(Code change snippets)
◇ ◇ ◇ ◇ ◇ ◇ ◇

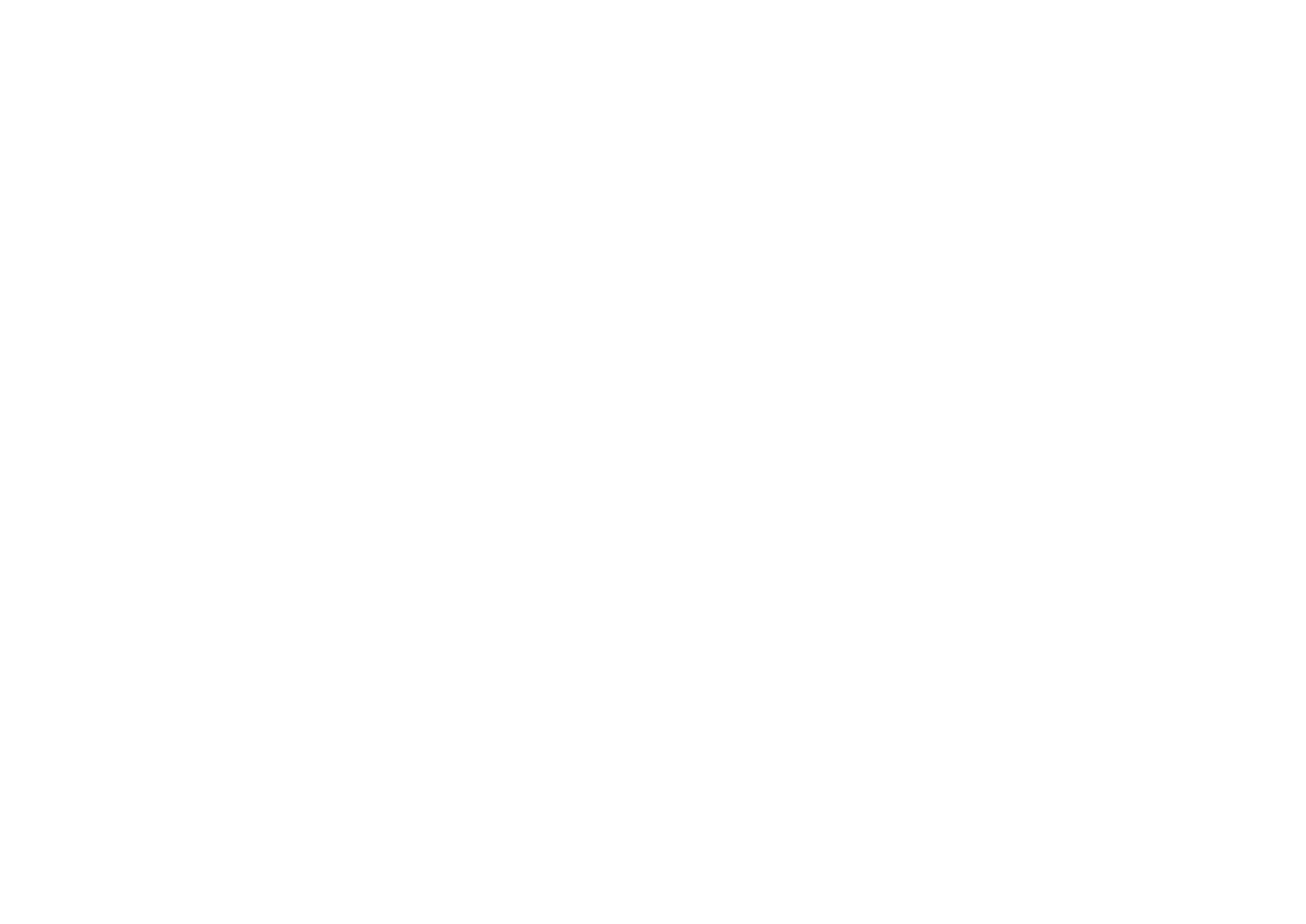
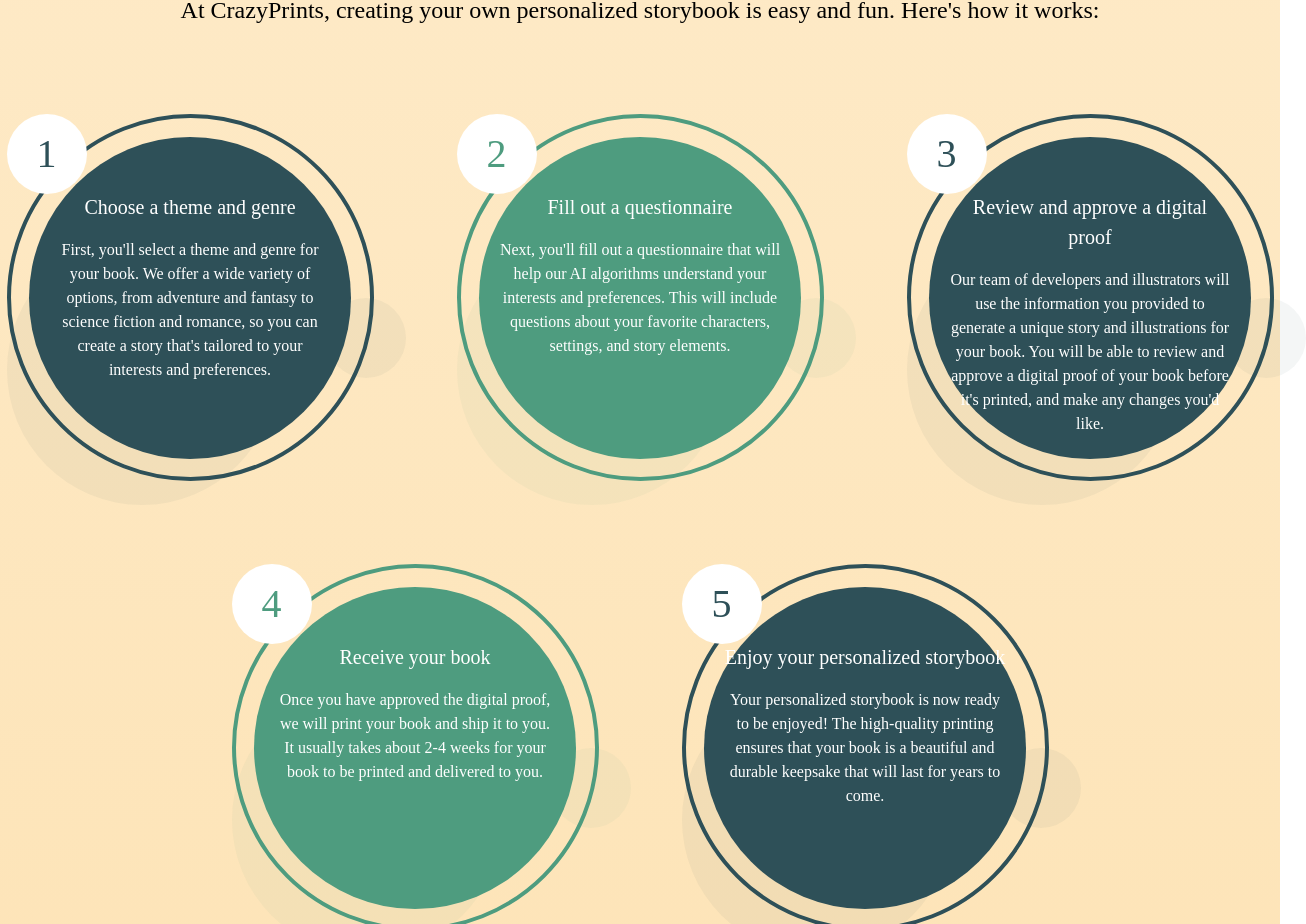
Before and after one commit to netscorx/crazy-prints, a React (Create React App) app: page / in a window 1280 px wide. Shown: the part 5079-6003 px from the top of the page, 1306 px wide, since content can reach past the window. Before the commit the page ends 4784 px from the top, so only its background shows below. Built offline with nearby package versions, Linux system fonts and the light colour scheme.

Commit message:
HowIts work section done

```diff
--- /dev/null
+++ b/src/Components/HowItsWorks/HowItsWorks.js
@@ -0,0 +1,168 @@
+import React from "react";
+
+export default function HowItsWorks() {
+  return (
+    <div class="flex flex-col justify-center items-center mt-[200px] mb-[64px]">
+      <div class="flex flex-col justify-center items-center">
+        <h2 class="text-[#3C6772] text-[64px] font-about float-right">
+          How it works?
+        </h2>
+        <p class="font-main text-[24px]">
+          At CrazyPrints, creating your own personalized storybook is easy and
+          fun. Here's how it works:
+        </p>
+      </div>
+      <div class="flex flex-wrap gap-[83px] justify-center mt-[86px]">
+        <div>
+          <div>
+            <div class="relative">
+              <div class="w-[80px] h-[80px] bg-[#FFFFFF] absolute rounded-[50%] flex items-center justify-center z-20">
+                <p class="font-main text-[40px] text-[#2E5058] text-center pb-[16px] font-bolt leading-[50px] mt-[15px]">
+                  1
+                </p>
+              </div>
+              <div class="w-[80px] h-[80px] bg-[#2E5058] absolute rounded-[50%] flex items-center justify-center top-[50%] left-[87%] opacity-5" />
+              <div class="w-[270px] h-[270px] bg-[#2E5058] absolute rounded-[50%] flex items-center justify-center top-[33%] opacity-5" />
+              <div class="flex justify-center items-center w-[367px] h-[367px] rounded-[50%] border-4 border-[#2E5058] relative">
+                <div class="w-[322px] h-[322px] bg-[#2E5058] rounded-[50%]">
+                  <div class="flex items-center flex-col px-[20px] py-[55px]">
+                    <h2 class="font-main text-[20px] text-[#FFFFFF] text-center pb-[16px]">
+                      Choose a theme and genre
+                    </h2>
+                    <p class="font-main text-[16px] text-[#FFFFFF] text-center">
+                      First, you'll select a theme and genre for your book. We
+                      offer a wide variety of options, from adventure and
+                      fantasy to science fiction and romance, so you can create
+                      a story that's tailored to your interests and preferences.
+                    </p>
+                  </div>
+                </div>
+              </div>
+            </div>
+          </div>
+        </div>
+        <div>
+          <div>
+            <div class="relative">
+              <div class="w-[80px] h-[80px] bg-[#FFFFFF] absolute rounded-[50%] flex items-center justify-center z-20">
+                <p class="font-main text-[40px] text-[#4E9C7F] text-center pb-[16px] font-bolt leading-[50px] mt-[15px]">
+                  2
+                </p>
+              </div>
+              <div class="w-[80px] h-[80px] bg-[#4E9C7F] absolute rounded-[50%] flex items-center justify-center top-[50%] left-[87%] opacity-5" />
+              <div class="w-[270px] h-[270px] bg-[#4E9C7F] absolute rounded-[50%] flex items-center justify-center top-[33%] opacity-5" />
+              <div class="flex justify-center items-center w-[367px] h-[367px] rounded-[50%] border-4 border-[#4E9C7F] relative">
+                <div class="w-[322px] h-[322px] bg-[#4E9C7F] rounded-[50%]">
+                  <div class="flex items-center flex-col px-[20px] py-[55px]">
+                    <h2 class="font-main text-[20px] text-[#FFFFFF] text-center pb-[16px]">
+                      Fill out a questionnaire
+                    </h2>
+                    <p class="font-main text-[16px] text-[#FFFFFF] text-center">
+                      Next, you'll fill out a questionnaire that will help our
+                      AI algorithms understand your interests and preferences.
+                      This will include questions about your favorite
+                      characters, settings, and story elements.
+                    </p>
+                  </div>
+                </div>
+              </div>
+            </div>
+          </div>
+        </div>
+        <div>
+          <div>
+            <div class="relative">
+              <div class="w-[80px] h-[80px] bg-[#FFFFFF] absolute rounded-[50%] flex items-center justify-center z-20">
+                <p class="font-main text-[40px] text-[#2E5058] text-center pb-[16px] font-bolt leading-[50px] mt-[15px]">
+                  3
+                </p>
+              </div>
+              <div class="w-[80px] h-[80px] bg-[#2E5058] absolute rounded-[50%] flex items-center justify-center top-[50%] left-[87%] opacity-5" />
+              <div class="w-[270px] h-[270px] bg-[#2E5058] absolute rounded-[50%] flex items-center justify-center top-[33%] opacity-5" />
+              <div class="flex justify-center items-center w-[367px] h-[367px] rounded-[50%] border-4 border-[#2E5058] relative">
+                <div class="w-[322px] h-[322px] bg-[#2E5058] rounded-[50%]">
+                  <div class="flex items-center flex-col px-[20px] py-[55px]">
+                    <h2 class="font-main text-[20px] text-[#FFFFFF] text-center pb-[16px]">
+                      Review and approve a digital proof
+                    </h2>
+                    <p class="font-main text-[16px] text-[#FFFFFF] text-center">
+                      Our team of developers and illustrators will use the
+                      information you provided to generate a unique story and
+                      illustrations for your book. You will be able to review
+                      and approve a digital proof of your book before it's
+                      printed, and make any changes you'd like.
+                    </p>
+                  </div>
+                </div>
+              </div>
+            </div>
+          </div>
+        </div>
+        <div>
+          <div>
+            <div class="relative">
+              <div class="w-[80px] h-[80px] bg-[#FFFFFF] absolute rounded-[50%] flex items-center justify-center z-20">
+                <p class="font-main text-[40px] text-[#4E9C7F] text-center pb-[16px] font-bolt leading-[50px] mt-[15px]">
+                  4
+                </p>
+              </div>
+              <div class="w-[80px] h-[80px] bg-[#4E9C7F] absolute rounded-[50%] flex items-center justify-center top-[50%] left-[87%] opacity-5" />
+              <div class="w-[270px] h-[270px] bg-[#4E9C7F] absolute rounded-[50%] flex items-center justify-center top-[33%] opacity-5" />
+              <div class="flex justify-center items-center w-[367px] h-[367px] rounded-[50%] border-4 border-[#4E9C7F] relative">
+                <div class="w-[322px] h-[322px] bg-[#4E9C7F] rounded-[50%]">
+                  <div class="flex items-center flex-col px-[20px] py-[55px]">
+                    <h2 class="font-main text-[20px] text-[#FFFFFF] text-center pb-[16px]">
+                      Receive your book
+                    </h2>
+                    <p class="font-main text-[16px] text-[#FFFFFF] text-center">
+                      Once you have approved the digital proof, we will print
+                      your book and ship it to you. It usually takes about 2-4
+                      weeks for your book to be printed and delivered to you.
+                    </p>
+                  </div>
+                </div>
+              </div>
+            </div>
+          </div>
+        </div>
+        <div>
+          <div>
+            <div class="relative">
+              <div class="w-[80px] h-[80px] bg-[#FFFFFF] absolute rounded-[50%] flex items-center justify-center z-20">
+                <p class="font-main text-[40px] text-[#2E5058] text-center pb-[16px] font-bolt leading-[50px] mt-[15px]">
+                  5
+                </p>
+              </div>
+              <div class="w-[80px] h-[80px] bg-[#2E5058] absolute rounded-[50%] flex items-center justify-center top-[50%] left-[87%] opacity-5" />
+              <div class="w-[270px] h-[270px] bg-[#2E5058] absolute rounded-[50%] flex items-center justify-center top-[33%] opacity-5" />
+              <div class="flex justify-center items-center w-[367px] h-[367px] rounded-[50%] border-4 border-[#2E5058] relative">
+                <div class="w-[322px] h-[322px] bg-[#2E5058] rounded-[50%]">
+                  <div class="flex items-center flex-col px-[20px] py-[55px]">
+                    <h2 class="font-main text-[20px] text-[#FFFFFF] text-center pb-[16px]">
+                      Enjoy your personalized storybook
+                    </h2>
+                    <p class="font-main text-[16px] text-[#FFFFFF] text-center">
+                      Your personalized storybook is now ready to be enjoyed!
+                      The high-quality printing ensures that your book is a
+                      beautiful and durable keepsake that will last for years to
+                      come.
+                    </p>
+                  </div>
+                </div>
+              </div>
+            </div>
+          </div>
+        </div>
+      </div>
+      <div>
+        <p class="font-main text-[24px] mt-[64px] mx-[175px]">
+          Creating a personalized storybook with CrazyPrints is a fun, easy, and
+          unique way to become the hero of your own story. With a wide variety
+          of themes and genres to choose from, the possibilities are endless.
+          Get started today and see for yourself how easy it is to create your
+          own personalized storybook with CrazyPrints!
+        </p>
+      </div>
+    </div>
+  );
+}
--- a/src/Pages/Main/Main.js
+++ b/src/Pages/Main/Main.js
@@ -4,6 +4,7 @@
 import About from "../../Components/About/About";
 import Benefits from "../../Components/Benefits/Benefits";
 import Variants from "../../Components/Benefits/Variants";
+import HowItsWorks from "../../Components/HowItsWorks/HowItsWorks";
 
 export default function Main() {
   return (
@@ -16,6 +17,7 @@
       <div class="bg-gradient-to-b from-f-white to-t-pink flex justify-center flex-col">
         <Benefits />
         <Variants />
+        <HowItsWorks />
       </div>
     </div>
   );
```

◇ ◇ ◇ ◇ ◇ ◇ ◇

WHAT TO WORK ON →
Scan the data above and copy each line containing the word "CrazyPrints".

RESPONSE BELOW →
+          At CrazyPrints, creating your own personalized storybook is easy and
+          Creating a personalized storybook with CrazyPrints is a fun, easy, and
+          own personalized storybook with CrazyPrints!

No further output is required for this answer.